Originally Posted by Arby
But, $325 for a few hours to ski is plenty. How it is split is not my problem.
Neither you nor I have the ability to change that ratio. When we request a private, we do have the ability to make sure the person teaching us is fairly compensated when all is said and done. In general,the instructor teaching that $325 class is lucky if he or she gets $60 or $65 out of that $325. And that is if the class is "by request", and they are well up the food chain, etc., etc... The way the system is structured pisses me off. But I know I can't change it.
Scope out what you think is a "living wage" wherever you are taking lessons. What are reasonable basic benefits that a hard working professional might expect to receive (or afford)? Now consider where your instructor likely ends up in that scheme of things. What do you think?
Sure, tipping is by definition optional. And I'd certainly not tip for a poorly done job. However, the pay structure in place seems designed to assume tipping makes up the difference between base pay and a "reasonable" wage.

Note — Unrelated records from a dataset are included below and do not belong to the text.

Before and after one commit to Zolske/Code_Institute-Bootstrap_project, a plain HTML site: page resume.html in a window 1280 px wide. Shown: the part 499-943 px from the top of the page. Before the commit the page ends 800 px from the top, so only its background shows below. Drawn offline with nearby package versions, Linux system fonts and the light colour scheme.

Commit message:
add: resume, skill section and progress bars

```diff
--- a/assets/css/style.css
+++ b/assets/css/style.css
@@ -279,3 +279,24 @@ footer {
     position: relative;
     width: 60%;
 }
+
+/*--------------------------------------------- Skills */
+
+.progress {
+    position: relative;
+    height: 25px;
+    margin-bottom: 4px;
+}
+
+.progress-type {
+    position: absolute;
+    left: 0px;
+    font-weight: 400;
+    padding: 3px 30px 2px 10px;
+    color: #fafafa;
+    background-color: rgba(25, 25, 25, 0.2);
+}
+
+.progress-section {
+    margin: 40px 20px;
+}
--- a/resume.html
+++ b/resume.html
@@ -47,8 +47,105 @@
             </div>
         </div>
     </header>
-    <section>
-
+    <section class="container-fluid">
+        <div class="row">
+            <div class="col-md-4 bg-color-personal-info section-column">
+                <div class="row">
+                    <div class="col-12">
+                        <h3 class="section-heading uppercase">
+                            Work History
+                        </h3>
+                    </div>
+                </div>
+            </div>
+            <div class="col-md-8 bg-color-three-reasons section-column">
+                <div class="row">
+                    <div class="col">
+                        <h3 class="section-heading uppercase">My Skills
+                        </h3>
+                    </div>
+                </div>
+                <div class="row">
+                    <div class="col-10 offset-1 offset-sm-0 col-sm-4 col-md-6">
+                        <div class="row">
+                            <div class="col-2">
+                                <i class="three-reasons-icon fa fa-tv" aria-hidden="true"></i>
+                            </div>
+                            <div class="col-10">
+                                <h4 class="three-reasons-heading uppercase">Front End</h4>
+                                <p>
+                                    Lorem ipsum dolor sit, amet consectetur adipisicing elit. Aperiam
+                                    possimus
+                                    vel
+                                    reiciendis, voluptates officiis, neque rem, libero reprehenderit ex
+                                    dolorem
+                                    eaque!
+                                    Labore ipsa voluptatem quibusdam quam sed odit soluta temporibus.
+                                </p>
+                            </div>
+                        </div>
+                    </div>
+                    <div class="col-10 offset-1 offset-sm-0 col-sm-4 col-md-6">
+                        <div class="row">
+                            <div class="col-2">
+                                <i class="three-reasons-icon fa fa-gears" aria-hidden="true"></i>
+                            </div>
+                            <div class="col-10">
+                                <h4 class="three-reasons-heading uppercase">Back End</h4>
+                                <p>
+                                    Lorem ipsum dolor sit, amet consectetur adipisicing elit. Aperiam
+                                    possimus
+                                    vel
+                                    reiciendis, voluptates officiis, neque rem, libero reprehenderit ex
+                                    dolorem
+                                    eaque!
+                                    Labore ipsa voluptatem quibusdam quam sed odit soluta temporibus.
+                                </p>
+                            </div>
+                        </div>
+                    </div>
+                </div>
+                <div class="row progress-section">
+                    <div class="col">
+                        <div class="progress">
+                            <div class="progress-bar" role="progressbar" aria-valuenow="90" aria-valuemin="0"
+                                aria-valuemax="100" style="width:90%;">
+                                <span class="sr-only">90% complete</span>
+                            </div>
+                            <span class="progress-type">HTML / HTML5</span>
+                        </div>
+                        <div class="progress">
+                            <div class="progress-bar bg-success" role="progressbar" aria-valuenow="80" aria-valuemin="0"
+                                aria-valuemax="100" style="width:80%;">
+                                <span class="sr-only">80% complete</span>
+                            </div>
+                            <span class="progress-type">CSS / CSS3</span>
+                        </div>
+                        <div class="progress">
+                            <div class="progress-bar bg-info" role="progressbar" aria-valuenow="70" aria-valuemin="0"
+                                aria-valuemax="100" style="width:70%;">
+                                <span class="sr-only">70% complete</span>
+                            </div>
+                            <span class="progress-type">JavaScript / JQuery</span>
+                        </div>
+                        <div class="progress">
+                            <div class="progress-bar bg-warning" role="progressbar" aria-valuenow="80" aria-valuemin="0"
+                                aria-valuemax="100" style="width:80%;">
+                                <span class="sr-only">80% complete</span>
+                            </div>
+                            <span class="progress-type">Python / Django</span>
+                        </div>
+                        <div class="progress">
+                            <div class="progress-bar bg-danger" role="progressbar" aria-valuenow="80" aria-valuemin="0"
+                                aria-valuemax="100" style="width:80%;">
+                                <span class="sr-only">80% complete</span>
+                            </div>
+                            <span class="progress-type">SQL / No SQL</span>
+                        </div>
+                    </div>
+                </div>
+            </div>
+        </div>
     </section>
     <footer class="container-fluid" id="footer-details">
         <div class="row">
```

I, for one, am all for instructors and others letting people know that tipping is customary - and what the compensation structure is. Many of us start out ignorant and the only way we learn is if someone educates us. As mentioned by others above, maybe something as simple as "tip not included" on the price list would be good. Obviously "tasteful" and informative is better than crass, but truth is good no matter how it is delivered. It'll set you free
If I could not budget a 15-20% tip for a private lesson well taught, I would not sign up for one. For that matter, the same would go for a group lesson. I'd flat out consider myself to be stealing by booking the lesson & stiffing the instructor. And picking up the tab for breakfast and/or lunch as appropriate strikes me as pretty decent gesture if someone is taking good care of you or your kids. It sure doesn't hurt your "karma table"
Your views and mileage may vary...